I’m sitting in the break room at work. It is a way station for people on break. Fifteen minute turn around, aside form myself who sits for two hours before my shift begins. Surrounded by refrigerators and microwaves, I settle in. The table is riddled with sixteen ounce plastic water containers. No names, no dates. They will be walked to the garbage can and dropped in like bad lettuce. Do not abandon your water; it will take flight. My four quart bottle wears my name and the date. I will gulp from it over the course of my five hour shift, despite the fact that I will use the restroom even thirty minutes.
If you’ve been with my blog for long, you know I have schizophrenia. I’ve been struggling. Struggling to stay in the common reality, the reality in which this blog is being written. I attempt to use my feet and hands like armor disbanding the electrical currents that run through my mind. Lately, my feet have felt like blocks of wood preventing me from walking away from my mind into the light. My mind is in shadow. My hands feel like tentacles grabbing the wrong things. I have no use for a stapler, yet my hands move me to search. “Please don’t staple my hand to a book I need to shelf,” I tell my mind. I work at the library as a page; putting books away is one of my duties.
So my feet and hands haven’t offered much in the way of protection, but my heart has. I love my job. I like my colleagues.
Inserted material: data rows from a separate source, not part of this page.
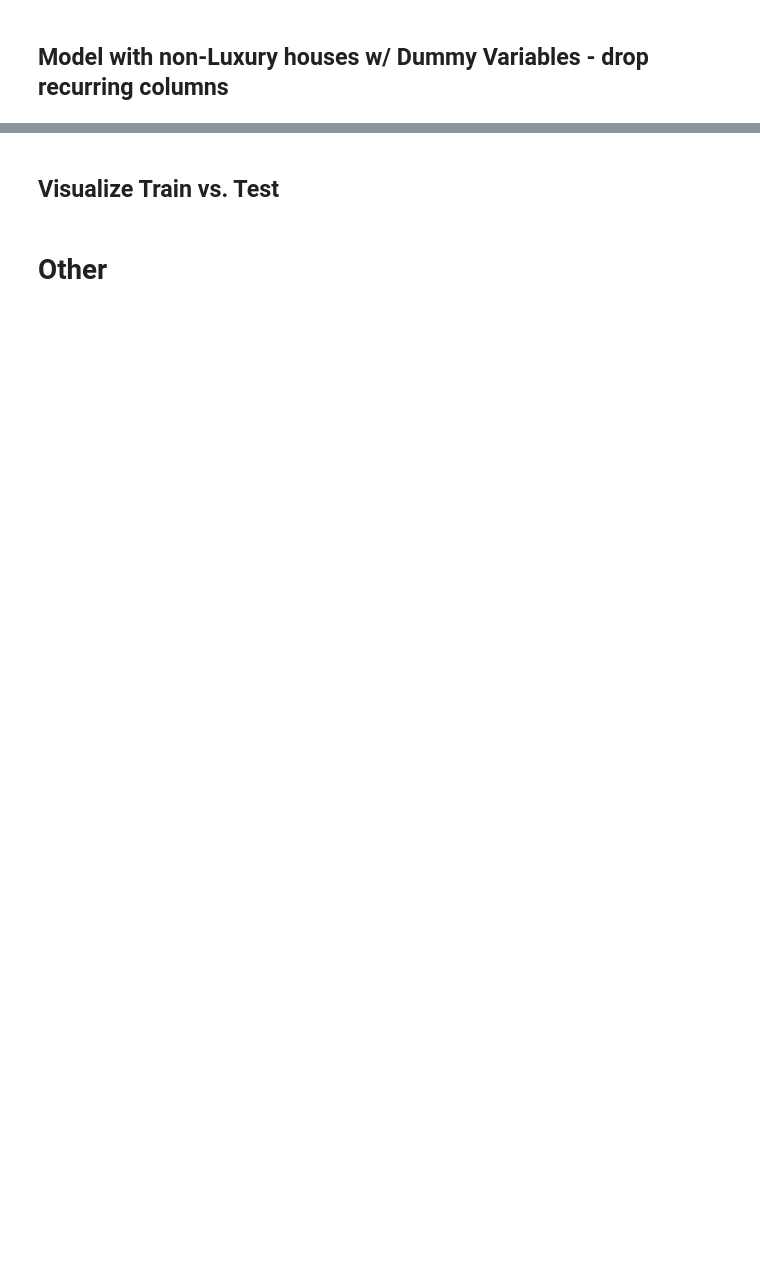
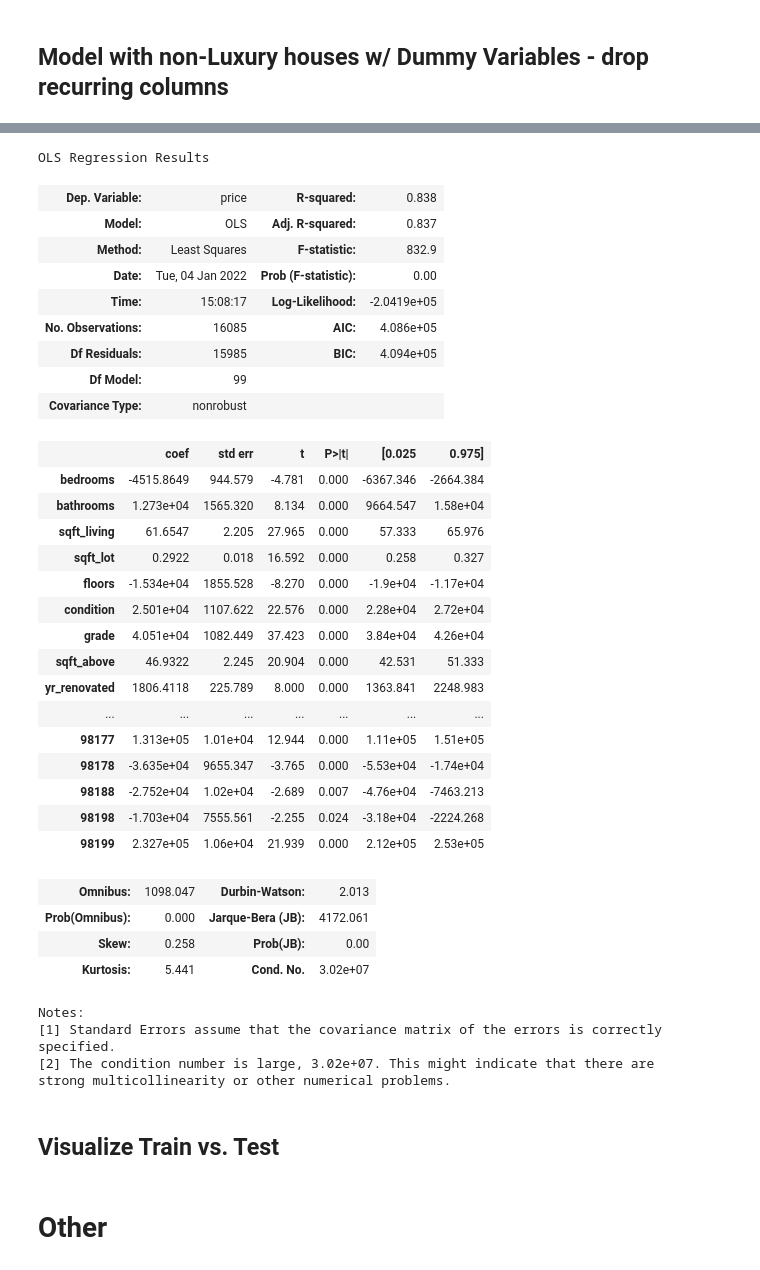
Before and after one commit to westonshuken/King-county-housing-analysis, a Jupyter notebook: Copy-Weston_Modeling.ipynb, the cells around one changed output, grey strips where cells are left out. Saved outputs shown, nothing was run; the diff lists cells and outputs as text; code cells hidden in the pictures; blank space fills up the shorter version.

Commit message:
Add more multiple regression models

```diff
--- a/Copy-Weston_Modeling.ipynb
+++ b/Copy-Weston_Modeling.ipynb
@@ -363,4 +363,7 @@ non_lux_drop = non_lux_drop.drop(['id','lat', 'long', 'sqft_lot15', 'month', 'wa
 y, X = get_y_X(non_lux_drop, 'price')
 X_train, X_test, y_train, y_test = my_train_test(y, X)
 train_test_compare(X_train, X_test, y_train, y_test)
+
+model = sm.OLS(y_train, sm.add_constant(X_train)).fit()
+model.summary()
 # %% [output]
@@ -383,4 +386,38 @@ Notes:
 strong multicollinearity or other numerical problems.
+OLS Regression Results
+| Dep. Variable: | price | R-squared: | 0.838 |
+| Model: | OLS | Adj. R-squared: | 0.837 |
+| Method: | Least Squares | F-statistic: | 832.9 |
+| Date: | Tue, 04 Jan 2022 | Prob (F-statistic): | 0.00 |
+| Time: | 15:08:17 | Log-Likelihood: | -2.0419e+05 |
+| No. Observations: | 16085 | AIC: | 4.086e+05 |
+| Df Residuals: | 15985 | BIC: | 4.094e+05 |
+| Df Model: | 99 |  |  |
+| Covariance Type: | nonrobust |  |  |
+|  | coef | std err | t | P>|t| | [0.025 | 0.975] |
+| bedrooms | -4515.8649 | 944.579 | -4.781 | 0.000 | -6367.346 | -2664.384 |
+| bathrooms | 1.273e+04 | 1565.320 | 8.134 | 0.000 | 9664.547 | 1.58e+04 |
+| sqft_living | 61.6547 | 2.205 | 27.965 | 0.000 | 57.333 | 65.976 |
+| sqft_lot | 0.2922 | 0.018 | 16.592 | 0.000 | 0.258 | 0.327 |
+| floors | -1.534e+04 | 1855.528 | -8.270 | 0.000 | -1.9e+04 | -1.17e+04 |
+| condition | 2.501e+04 | 1107.622 | 22.576 | 0.000 | 2.28e+04 | 2.72e+04 |
+| grade | 4.051e+04 | 1082.449 | 37.423 | 0.000 | 3.84e+04 | 4.26e+04 |
+| sqft_above | 46.9322 | 2.245 | 20.904 | 0.000 | 42.531 | 51.333 |
+| yr_renovated | 1806.4118 | 225.789 | 8.000 | 0.000 | 1363.841 | 2248.983 |
+| ... | ... | ... | ... | ... | ... | ... |
+| 98177 | 1.313e+05 | 1.01e+04 | 12.944 | 0.000 | 1.11e+05 | 1.51e+05 |
+| 98178 | -3.635e+04 | 9655.347 | -3.765 | 0.000 | -5.53e+04 | -1.74e+04 |
+| 98188 | -2.752e+04 | 1.02e+04 | -2.689 | 0.007 | -4.76e+04 | -7463.213 |
+| 98198 | -1.703e+04 | 7555.561 | -2.255 | 0.024 | -3.18e+04 | -2224.268 |
+| 98199 | 2.327e+05 | 1.06e+04 | 21.939 | 0.000 | 2.12e+05 | 2.53e+05 |
+| Omnibus: | 1098.047 | Durbin-Watson: | 2.013 |
+| Prob(Omnibus): | 0.000 | Jarque-Bera (JB): | 4172.061 |
+| Skew: | 0.258 | Prob(JB): | 0.00 |
+| Kurtosis: | 5.441 | Cond. No. | 3.02e+07 |
+Notes:
+[1] Standard Errors assume that the covariance matrix of the errors is correctly specified.
+[2] The condition number is large, 3.02e+07. This might indicate that there are
+strong multicollinearity or other numerical problems.
 # %% [markdown]
 ## Visualize Train vs. Test
 # %%
```
Also changed, not shown: parts of 8 cells of this notebook, 1 other file.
They are frozen fruit bars working their way toward becoming popsicle sticks at the end of their shift. Clean and useful, they build houses.
My mind lives in the house of my body. My body is lean and strong like the stalk of a sunflower. I use it to get to they gym. I use it to do cardio on the treadmill. I use it to lift weights. I have been blessed with physical strength.
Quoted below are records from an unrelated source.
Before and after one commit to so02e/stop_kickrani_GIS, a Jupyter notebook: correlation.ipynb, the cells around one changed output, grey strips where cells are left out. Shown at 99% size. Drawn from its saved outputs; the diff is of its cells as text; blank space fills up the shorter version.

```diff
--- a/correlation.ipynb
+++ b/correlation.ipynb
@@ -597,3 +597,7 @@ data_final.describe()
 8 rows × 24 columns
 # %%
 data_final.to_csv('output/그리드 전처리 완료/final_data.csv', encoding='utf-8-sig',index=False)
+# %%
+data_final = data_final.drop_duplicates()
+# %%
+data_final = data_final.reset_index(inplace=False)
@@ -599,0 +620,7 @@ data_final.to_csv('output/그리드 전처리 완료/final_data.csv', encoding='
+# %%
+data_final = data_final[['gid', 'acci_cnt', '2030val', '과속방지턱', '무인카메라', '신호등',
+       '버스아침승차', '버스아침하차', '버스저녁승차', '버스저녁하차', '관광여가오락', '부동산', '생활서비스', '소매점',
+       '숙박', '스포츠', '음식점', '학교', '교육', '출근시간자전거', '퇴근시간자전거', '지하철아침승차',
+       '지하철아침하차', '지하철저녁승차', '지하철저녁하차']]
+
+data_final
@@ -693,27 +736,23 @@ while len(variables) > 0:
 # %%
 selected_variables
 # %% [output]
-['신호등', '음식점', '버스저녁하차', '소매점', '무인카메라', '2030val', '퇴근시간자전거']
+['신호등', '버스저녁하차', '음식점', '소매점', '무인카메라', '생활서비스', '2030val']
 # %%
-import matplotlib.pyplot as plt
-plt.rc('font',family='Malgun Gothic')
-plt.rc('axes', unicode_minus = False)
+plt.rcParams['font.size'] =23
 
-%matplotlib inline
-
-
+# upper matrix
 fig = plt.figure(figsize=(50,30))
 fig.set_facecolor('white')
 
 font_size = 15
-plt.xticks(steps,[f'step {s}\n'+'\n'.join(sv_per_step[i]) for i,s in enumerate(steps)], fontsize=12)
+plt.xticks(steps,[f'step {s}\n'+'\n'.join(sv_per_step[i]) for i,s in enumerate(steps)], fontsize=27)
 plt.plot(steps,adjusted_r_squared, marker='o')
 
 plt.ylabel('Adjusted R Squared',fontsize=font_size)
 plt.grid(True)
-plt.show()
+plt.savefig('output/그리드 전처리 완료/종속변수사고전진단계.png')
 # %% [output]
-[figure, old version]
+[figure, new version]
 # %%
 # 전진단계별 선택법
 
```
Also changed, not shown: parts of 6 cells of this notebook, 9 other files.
I also like to think I have been blessed with spiritual and mental strength. I know my soul trumps my mind. My soul is steady, consistent, kind and loving. My mind can take a rest in the dark, but then be catapulted into the light with the same force. I don’t give up on my mind. It is what I have to dream with, to imagine with. It is what thanks God at night for a well lived day.
I struggle, yes. But I have never been completely broken. There is much faith in me. I will step out. I will smile. I will say hello. I will live. This I know.